Friday, June 23, 2017

Views of Sandusky Library Before 1920

The Sandusky Library has offered library services to residents of Sandusky and Erie County since the nineteenth century; after years of temporary library sites, the original library building (pictured above) opened on July 3, 1901. The exterior of the building was constructed from Sandusky blue limestone. The architects were Albert D’Oench and Joseph W. Yost, who designed the library in the Second Romanesque Revival style. The towers on either side of the Adams Street entrance give the Sandusky Library an appearance that is not unlike a castle. In the first quarter of the twentieth century, the eastern portion of the library consisted of a reference room and two reading rooms. The western portion of the library served as Carnegie Hall, where concerts, lectures, and special events were held. Below is a picture of the children’s reading room in 1917. This area is now used as the Baby Garden.

The adult reading room was in the center of the eastern wing of the original Sandusky Library. If you look closely, you can see that a stained glass window served as a skylight at that time. The two doors under the skylight led to the stacks which held thousands of books. The floor was made of thick glass, to allow for light to be let in to the lower level of the library.

The former adult reading room is now a part of the Children’s Services area of the Sandusky Library. The original pillars can still be seen in the library today.

Many other architectural elements of the 1901 library building remain in today’s Sandusky Library, including the lovely wooden doors leading to the Adams Street entrance, and several stained glass windows in the lobby. The art glass, in hues of green and gold, was designed by Jessie May Livermore.

See the website of the Sandusky Library for more information about the history of the library. In 2004, the Sandusky Library celebrated the completion of a large renovation and addition project which incorporated the former Erie County jail with the Sandusky Library, thus uniting two historical buildings in Sandusky into one library which remains a vital part of the community today.


Anonymous said...
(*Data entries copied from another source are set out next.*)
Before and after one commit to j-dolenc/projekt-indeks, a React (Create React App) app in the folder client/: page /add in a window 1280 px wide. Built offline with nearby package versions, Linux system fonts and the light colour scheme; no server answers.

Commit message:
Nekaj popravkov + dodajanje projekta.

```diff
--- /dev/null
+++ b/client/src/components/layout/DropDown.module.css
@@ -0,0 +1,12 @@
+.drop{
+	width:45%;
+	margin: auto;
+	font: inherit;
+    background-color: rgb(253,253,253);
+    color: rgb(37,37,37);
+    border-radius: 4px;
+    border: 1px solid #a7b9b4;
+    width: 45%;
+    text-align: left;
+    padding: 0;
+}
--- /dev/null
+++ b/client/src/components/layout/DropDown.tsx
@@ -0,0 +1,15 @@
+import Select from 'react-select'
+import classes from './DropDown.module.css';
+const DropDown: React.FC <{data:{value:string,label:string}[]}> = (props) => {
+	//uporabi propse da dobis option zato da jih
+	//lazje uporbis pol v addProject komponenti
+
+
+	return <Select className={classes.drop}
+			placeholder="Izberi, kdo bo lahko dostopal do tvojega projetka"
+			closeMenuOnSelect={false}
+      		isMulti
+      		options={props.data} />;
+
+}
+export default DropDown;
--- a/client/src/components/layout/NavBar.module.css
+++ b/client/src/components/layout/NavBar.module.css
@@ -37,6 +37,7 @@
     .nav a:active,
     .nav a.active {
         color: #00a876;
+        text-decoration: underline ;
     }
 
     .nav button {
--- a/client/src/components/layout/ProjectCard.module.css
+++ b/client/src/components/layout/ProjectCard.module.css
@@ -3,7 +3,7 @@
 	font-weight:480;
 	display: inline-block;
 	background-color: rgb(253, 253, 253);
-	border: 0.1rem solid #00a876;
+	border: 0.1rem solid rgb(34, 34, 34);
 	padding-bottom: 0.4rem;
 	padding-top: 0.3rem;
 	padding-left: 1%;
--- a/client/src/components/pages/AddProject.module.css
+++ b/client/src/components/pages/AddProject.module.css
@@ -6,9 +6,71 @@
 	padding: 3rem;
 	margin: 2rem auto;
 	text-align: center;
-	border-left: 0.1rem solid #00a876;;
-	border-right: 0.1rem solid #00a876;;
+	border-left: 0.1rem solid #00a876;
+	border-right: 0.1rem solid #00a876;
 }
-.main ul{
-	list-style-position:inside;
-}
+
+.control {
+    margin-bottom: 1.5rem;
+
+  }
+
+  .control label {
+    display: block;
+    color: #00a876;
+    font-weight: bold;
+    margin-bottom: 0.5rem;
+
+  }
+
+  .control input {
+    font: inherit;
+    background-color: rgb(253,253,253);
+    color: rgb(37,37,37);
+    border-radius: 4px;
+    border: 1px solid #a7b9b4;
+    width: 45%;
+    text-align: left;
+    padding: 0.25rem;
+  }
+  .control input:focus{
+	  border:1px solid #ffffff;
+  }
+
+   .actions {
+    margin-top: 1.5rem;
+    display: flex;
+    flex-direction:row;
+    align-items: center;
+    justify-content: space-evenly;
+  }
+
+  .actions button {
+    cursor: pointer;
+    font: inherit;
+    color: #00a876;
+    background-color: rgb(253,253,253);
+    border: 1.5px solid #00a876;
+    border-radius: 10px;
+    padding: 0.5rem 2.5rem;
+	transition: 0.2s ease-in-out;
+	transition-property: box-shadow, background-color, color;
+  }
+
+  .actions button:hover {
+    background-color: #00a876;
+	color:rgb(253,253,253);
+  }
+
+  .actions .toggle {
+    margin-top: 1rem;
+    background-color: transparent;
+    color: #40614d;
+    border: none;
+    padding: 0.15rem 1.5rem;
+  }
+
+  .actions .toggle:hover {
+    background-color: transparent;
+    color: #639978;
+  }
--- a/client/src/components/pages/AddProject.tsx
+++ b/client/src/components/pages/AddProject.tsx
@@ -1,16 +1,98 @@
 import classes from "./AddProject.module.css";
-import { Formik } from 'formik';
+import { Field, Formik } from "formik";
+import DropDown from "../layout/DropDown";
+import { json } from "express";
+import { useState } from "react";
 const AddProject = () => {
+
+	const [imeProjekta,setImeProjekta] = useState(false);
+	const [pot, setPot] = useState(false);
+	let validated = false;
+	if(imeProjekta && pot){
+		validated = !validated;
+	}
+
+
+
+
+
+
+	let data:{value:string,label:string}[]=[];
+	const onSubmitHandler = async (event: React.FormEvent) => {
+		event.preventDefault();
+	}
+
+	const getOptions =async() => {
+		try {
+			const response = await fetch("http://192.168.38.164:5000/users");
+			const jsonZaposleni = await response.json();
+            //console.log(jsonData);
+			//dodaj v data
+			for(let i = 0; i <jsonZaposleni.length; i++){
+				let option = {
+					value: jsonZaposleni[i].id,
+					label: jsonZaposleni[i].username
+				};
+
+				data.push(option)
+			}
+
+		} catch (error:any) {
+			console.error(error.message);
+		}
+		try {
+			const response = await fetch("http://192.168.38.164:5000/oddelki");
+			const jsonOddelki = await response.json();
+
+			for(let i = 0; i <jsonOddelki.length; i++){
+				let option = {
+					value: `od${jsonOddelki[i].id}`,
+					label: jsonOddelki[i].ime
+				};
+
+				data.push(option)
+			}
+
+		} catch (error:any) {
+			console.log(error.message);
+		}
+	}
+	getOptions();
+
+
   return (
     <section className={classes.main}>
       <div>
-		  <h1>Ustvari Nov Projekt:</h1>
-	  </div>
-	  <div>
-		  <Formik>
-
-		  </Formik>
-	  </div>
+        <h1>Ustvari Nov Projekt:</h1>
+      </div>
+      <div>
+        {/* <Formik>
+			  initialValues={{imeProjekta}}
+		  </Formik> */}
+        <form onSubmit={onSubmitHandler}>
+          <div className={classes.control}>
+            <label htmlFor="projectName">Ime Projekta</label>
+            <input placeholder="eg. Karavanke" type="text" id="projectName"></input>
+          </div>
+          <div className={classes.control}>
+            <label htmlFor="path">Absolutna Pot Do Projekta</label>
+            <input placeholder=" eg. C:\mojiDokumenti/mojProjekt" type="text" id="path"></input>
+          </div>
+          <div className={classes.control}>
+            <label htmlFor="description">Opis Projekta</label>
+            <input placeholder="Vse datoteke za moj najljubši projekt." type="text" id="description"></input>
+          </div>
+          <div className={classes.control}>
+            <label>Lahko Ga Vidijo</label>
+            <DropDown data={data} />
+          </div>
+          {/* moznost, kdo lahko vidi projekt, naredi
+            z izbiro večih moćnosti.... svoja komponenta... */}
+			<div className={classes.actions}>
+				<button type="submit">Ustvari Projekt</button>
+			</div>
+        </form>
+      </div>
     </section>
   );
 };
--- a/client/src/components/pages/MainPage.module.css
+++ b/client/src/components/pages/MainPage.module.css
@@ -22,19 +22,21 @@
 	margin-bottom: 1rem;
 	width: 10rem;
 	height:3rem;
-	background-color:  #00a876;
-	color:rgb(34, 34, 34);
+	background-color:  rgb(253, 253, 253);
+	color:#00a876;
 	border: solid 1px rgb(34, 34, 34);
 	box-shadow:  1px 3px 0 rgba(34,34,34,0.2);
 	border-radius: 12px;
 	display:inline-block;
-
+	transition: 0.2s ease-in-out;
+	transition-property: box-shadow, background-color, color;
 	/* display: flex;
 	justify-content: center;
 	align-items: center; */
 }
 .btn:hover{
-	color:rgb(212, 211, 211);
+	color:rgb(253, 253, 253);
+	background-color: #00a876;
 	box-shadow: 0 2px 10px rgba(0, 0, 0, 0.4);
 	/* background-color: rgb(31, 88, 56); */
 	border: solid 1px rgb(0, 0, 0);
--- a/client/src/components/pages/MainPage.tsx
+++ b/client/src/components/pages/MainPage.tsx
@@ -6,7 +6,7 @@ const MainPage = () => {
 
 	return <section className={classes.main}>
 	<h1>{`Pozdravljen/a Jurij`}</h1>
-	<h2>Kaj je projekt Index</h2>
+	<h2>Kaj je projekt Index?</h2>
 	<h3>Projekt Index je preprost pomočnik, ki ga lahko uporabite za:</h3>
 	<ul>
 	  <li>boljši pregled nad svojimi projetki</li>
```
What ever happened to the glass floor? Such a unique and loved feature should have been kept in the renovation, or at least repurposed as a low wall or something to show the history and what we all rememeber. I was at the library recently after living away for many years and was so sad there was no sign of it. Not a single glass brick, anywhere. I was telling my grandchildren about it and they couldn't even visualize a glass floor.

Anonymous said...

There are several pieces of the glass floor all around the Sandusky Library. Many have names on them, in honor of donors.

Unknown said...

these were also cut down and sold as a numbered, limited collectible for a period of time.